ICv2 CEO Milton Griepp presented the ICv2 White Paper at New York Comic Con at an invitation-only event on Thursday (see “ICv2 Hosts White Paper Happy Hour”), reporting on the latest trends in the comics, graphic novel, and digital markets.

The title of the presentation, “The Good Times Roll On, Mostly,” reflects a market that’s doing well.  Comics and graphic novel properties have the highest profile they’ve had since the early 50s, and while the sales now don’t compare to that period, they’re very good overall, and it’s a good time to be in the business.  The “Mostly” part reflects some challenges that have hit the comic store market in the last few months, which we’re hoping are short-lived.

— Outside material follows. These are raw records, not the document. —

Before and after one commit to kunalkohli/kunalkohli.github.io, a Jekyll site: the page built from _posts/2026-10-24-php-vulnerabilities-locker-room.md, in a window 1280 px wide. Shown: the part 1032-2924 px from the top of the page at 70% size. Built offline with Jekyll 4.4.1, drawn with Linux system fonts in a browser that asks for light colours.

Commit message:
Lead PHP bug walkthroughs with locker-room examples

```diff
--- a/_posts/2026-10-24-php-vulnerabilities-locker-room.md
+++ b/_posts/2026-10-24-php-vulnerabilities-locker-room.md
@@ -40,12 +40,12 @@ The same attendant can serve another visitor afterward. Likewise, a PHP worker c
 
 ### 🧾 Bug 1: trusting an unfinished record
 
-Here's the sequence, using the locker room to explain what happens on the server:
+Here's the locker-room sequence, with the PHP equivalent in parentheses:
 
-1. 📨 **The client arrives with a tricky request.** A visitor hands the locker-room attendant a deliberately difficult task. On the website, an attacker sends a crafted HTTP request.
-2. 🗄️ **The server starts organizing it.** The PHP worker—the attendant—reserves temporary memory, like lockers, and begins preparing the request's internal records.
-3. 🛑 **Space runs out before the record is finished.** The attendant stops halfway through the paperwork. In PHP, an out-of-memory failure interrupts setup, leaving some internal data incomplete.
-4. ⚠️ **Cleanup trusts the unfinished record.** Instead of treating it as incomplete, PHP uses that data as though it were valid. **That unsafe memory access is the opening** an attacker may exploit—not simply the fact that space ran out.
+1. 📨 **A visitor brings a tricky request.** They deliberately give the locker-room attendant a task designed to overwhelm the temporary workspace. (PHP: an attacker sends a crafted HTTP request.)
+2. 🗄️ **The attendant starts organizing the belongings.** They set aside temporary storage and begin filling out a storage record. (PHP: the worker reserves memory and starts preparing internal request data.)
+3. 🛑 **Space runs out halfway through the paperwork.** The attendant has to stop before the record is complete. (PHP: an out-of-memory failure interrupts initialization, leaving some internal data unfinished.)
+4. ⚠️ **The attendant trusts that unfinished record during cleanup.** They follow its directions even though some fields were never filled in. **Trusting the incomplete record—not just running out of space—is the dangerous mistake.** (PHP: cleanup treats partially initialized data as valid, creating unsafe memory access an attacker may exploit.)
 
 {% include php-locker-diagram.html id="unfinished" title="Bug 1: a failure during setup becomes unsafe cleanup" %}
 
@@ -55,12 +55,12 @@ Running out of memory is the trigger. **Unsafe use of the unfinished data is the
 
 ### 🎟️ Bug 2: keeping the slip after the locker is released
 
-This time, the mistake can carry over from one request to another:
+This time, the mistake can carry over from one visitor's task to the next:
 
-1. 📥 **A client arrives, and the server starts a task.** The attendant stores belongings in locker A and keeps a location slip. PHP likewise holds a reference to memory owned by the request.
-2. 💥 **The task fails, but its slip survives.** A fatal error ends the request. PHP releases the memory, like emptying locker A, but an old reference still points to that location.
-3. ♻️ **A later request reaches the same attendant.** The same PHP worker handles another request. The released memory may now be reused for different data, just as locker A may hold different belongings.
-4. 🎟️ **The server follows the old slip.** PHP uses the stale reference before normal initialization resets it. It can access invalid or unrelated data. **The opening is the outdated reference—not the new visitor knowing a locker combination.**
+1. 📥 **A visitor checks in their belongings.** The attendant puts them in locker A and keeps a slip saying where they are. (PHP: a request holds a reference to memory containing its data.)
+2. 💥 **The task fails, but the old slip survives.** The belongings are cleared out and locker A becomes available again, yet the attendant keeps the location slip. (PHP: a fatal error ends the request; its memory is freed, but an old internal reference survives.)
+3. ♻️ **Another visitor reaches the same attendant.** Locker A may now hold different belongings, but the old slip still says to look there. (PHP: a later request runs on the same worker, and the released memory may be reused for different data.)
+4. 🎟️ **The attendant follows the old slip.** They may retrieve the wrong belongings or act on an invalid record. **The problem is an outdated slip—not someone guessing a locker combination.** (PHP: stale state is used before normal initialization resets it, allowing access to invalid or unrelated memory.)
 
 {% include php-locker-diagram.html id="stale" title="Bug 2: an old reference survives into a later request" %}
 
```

Looking back at 2014, manga sales grew again last year, stringing together two positive years in a row for the first time since 2006-2007.  It wasn’t big growth, but it was solid, and sales are slowly increasing again behind Attack on Titan as well as perennials like Naruto.

ICv2 also did its annual analysis of the number of graphic novel releases in 2014, doing a count of new releases as documented by Diamond Comic Distributors’ weekly list of products shipped to comic stores.  The overall number of graphic novel releases increased about 8% last year, to 3377, from 3126 the year before. This is the biggest number of releases since 2008, which had a lot more manga titles.  The category with the biggest increase was in the number of manga releases, which hit nearly 800 last year, up 25% from the year before.  Kids graphic novel releases were up to a new high, with Diamond distributing 400 titles in 2014, up 14%.

Looking at 2015, there are some troubling short term trends in the comic stores.  Retailers are still pretty positive about the market overall, but problems at the Big Two comic publishers, Marvel and DC, are driving sales down.  At DC, the problems started with the company’s move to the west coast.  The two month Convergence event sold in strong, but had weak sell-through, and sales on DC’s post-Convergence titles have also been weak.  While DC has some bigger titles in the pipe, including Dark Knight 3, right now its editorial product is just not selling as well as hoped.

On the Marvel side, the core title of the company’s big 2015 event, Secret Wars, is late, and with tight editorial continuity, you live by the sword, you die by the sword.  In this case, delays on the core book means Marvel can’t put out the rest of the Secret Wars titles on time either, which has led to scores of delays over the past few months (see “Delays Hit ‘Secret Wars’”).  The last couple weeks of September, for example, had very light Marvel releases.  The delays are having two impacts on sales:  not only are books late, which pushes sales into later periods, but Marvel is also shedding readers for the Secret Wars titles other than the core title. There’s also concern about the planned rolling start for launches scheduled after the Secret Wars event:  the rolling start has been complicated by Secret Wars delays.

We also took a look at some 2015 graphic novel trends, for which we broke down a large sample of graphic novel sales for the first eight months of the year in both comic stores and bookstores into four categories—manga, author, superhero, and kids.

Sales on kids graphic novel titles were up 35% in the first eight months of 2015, with a big part of the increase due to one word:  Raina.  There are a lot of other good things happening in the kids graphic novel space, from a wide variety of publisheers (IDW, Dark Horse, Papercutz, Viz, BOOM, Abrams, to name a few) but Raina Telgemeier has become a cross-over superstar in ways that we see only rarely in the graphic novel business.  Her popularity, albeit with a different audience, is comparable to creators like Neil Gaiman and Marjane Satrapi.

Manga sales are up 13% in 2015, author (creator-owned) titles were up 6%, and superhero titles were up 4%, with a 9% over-all growth rate in graphic novel sales in the first eight months of 2015.

There are some headwinds for the digital comics market, which went from hypergrowth in the first part of the decade to slower growth last year.  And now it’s slowing more this year—our reports range from slight growth to declines.  There are a number of factors driving this change, including the recent softness in new comic sales, the overall trend of ebook growth slowing, reduced catalogue sales as new digital consumers complete the building of their digital backlist libraries, and slower device growth.

We’re still bullish on the opportunities for digital, especially for broadening the readership of comics, and there are some positive trends in that regard.  ComiXology announced at the ICv2 event that 30% of its new customers are women, compared to 20% just two years ago.  We also see broader and broader content available digitally, with more manga, more bandes dessinees, and more author titles hitting the market every month.  There’s also an opportunity, still mostly nascent, for kids comics in digital formats.

Despite the problems in one sector of the market, we’re still positive overall.  Star Wars is going to be a huge phenomenon and Marvel appears to be ready with numerous collections.  DC is launching its new Dark Knight series in two formats, which gives the opportunity to reach different kinds of customers.  There’s still a strong graphic novel environment, with growth across channels and product categories.  And the fact that the kids market is growing rapidly, especially for girls, gives a strong runway for future growth.